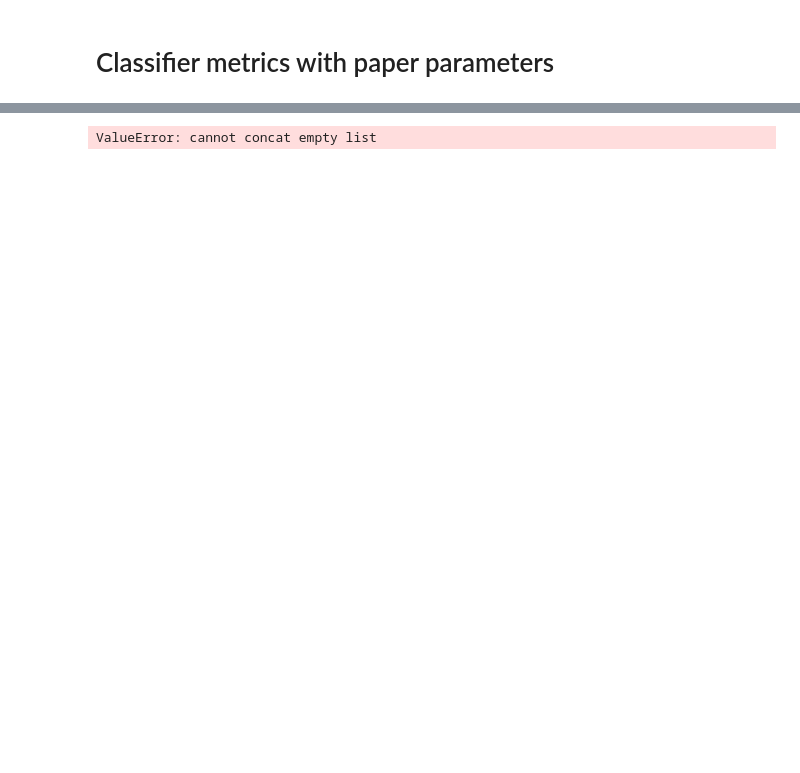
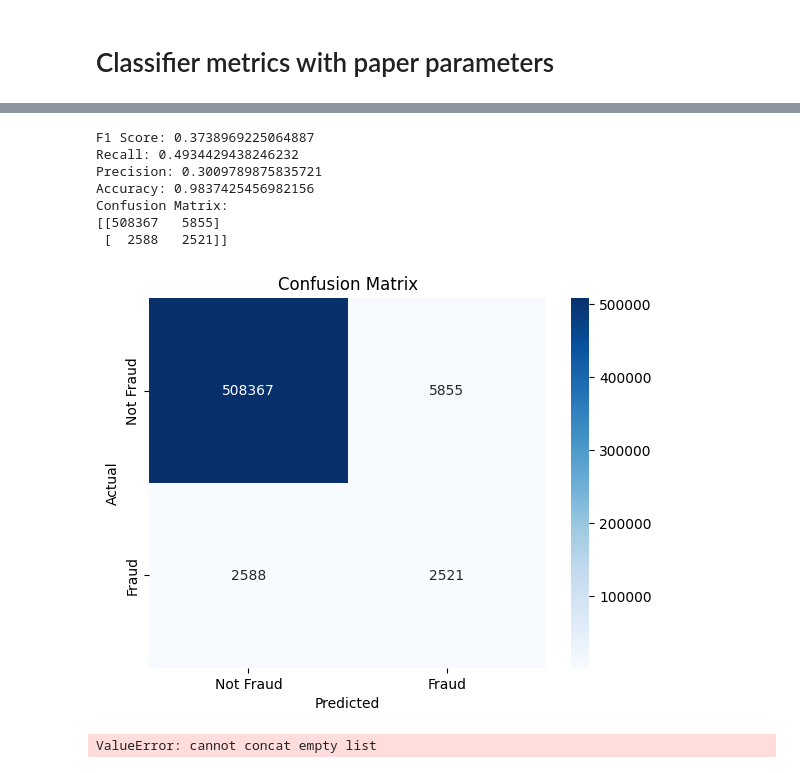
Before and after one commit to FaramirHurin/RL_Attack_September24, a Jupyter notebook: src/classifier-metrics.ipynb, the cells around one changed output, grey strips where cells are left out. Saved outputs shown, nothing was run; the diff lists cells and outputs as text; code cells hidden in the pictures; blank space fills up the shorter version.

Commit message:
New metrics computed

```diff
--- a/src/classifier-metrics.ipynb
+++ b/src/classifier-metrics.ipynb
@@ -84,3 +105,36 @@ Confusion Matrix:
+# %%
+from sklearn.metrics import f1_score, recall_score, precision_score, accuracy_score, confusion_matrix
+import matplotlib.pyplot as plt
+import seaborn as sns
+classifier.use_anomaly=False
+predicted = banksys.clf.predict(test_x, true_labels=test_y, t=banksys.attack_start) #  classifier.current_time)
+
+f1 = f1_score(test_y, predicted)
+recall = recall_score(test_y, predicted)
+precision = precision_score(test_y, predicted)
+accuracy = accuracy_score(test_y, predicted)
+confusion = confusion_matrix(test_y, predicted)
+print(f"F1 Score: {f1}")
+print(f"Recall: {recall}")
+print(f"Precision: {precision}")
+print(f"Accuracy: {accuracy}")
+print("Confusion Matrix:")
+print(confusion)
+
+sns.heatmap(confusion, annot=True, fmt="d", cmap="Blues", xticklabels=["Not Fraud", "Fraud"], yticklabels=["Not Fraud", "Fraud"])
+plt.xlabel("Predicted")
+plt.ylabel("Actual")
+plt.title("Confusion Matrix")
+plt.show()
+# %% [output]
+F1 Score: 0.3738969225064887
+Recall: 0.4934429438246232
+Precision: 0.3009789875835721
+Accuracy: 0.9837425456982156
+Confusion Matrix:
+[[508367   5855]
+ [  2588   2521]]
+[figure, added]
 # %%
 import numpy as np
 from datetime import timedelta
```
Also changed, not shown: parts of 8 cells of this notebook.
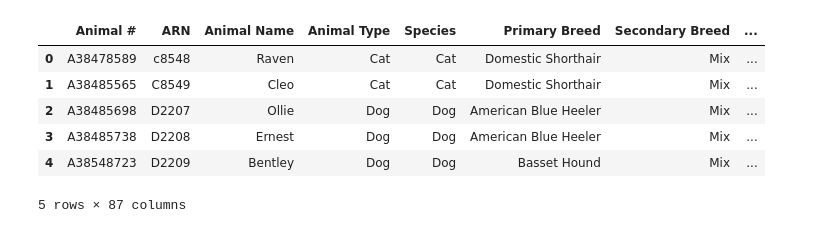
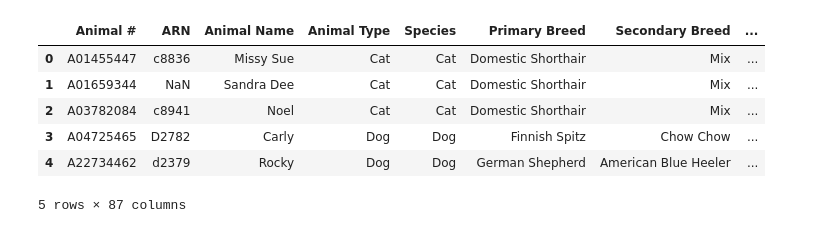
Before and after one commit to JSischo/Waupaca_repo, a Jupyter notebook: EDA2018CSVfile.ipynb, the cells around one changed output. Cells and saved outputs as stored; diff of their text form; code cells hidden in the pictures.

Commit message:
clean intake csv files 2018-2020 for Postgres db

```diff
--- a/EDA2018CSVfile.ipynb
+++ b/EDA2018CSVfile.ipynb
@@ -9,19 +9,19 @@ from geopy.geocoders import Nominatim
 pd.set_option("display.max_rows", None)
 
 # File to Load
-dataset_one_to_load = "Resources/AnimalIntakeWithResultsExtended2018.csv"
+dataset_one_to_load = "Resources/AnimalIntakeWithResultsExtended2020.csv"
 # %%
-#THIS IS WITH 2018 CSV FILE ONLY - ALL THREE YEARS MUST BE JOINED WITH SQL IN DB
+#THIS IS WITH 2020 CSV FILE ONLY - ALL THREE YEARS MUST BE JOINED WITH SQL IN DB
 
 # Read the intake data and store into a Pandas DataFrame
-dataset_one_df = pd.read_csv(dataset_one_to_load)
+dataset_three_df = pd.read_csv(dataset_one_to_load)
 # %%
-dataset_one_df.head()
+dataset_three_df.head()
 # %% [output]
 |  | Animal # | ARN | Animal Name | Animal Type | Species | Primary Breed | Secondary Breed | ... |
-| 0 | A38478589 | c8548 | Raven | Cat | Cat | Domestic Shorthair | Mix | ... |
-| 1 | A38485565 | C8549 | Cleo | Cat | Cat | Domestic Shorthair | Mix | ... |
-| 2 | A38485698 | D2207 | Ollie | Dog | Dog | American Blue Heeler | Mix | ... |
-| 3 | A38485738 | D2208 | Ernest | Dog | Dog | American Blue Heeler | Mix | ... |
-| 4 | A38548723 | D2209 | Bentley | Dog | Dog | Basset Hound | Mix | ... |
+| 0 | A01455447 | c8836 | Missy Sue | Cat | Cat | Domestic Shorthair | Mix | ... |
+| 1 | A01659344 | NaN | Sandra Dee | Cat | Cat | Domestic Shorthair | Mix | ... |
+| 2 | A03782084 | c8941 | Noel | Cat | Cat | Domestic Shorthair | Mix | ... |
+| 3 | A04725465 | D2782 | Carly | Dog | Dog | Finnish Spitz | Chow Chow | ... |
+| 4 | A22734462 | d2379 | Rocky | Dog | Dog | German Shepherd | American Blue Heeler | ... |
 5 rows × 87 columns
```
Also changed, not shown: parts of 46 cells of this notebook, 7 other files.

WORK ORDER:
Your output must be one number: how many lines of the listing include "changed".

PROBLEM SOLUTION:
4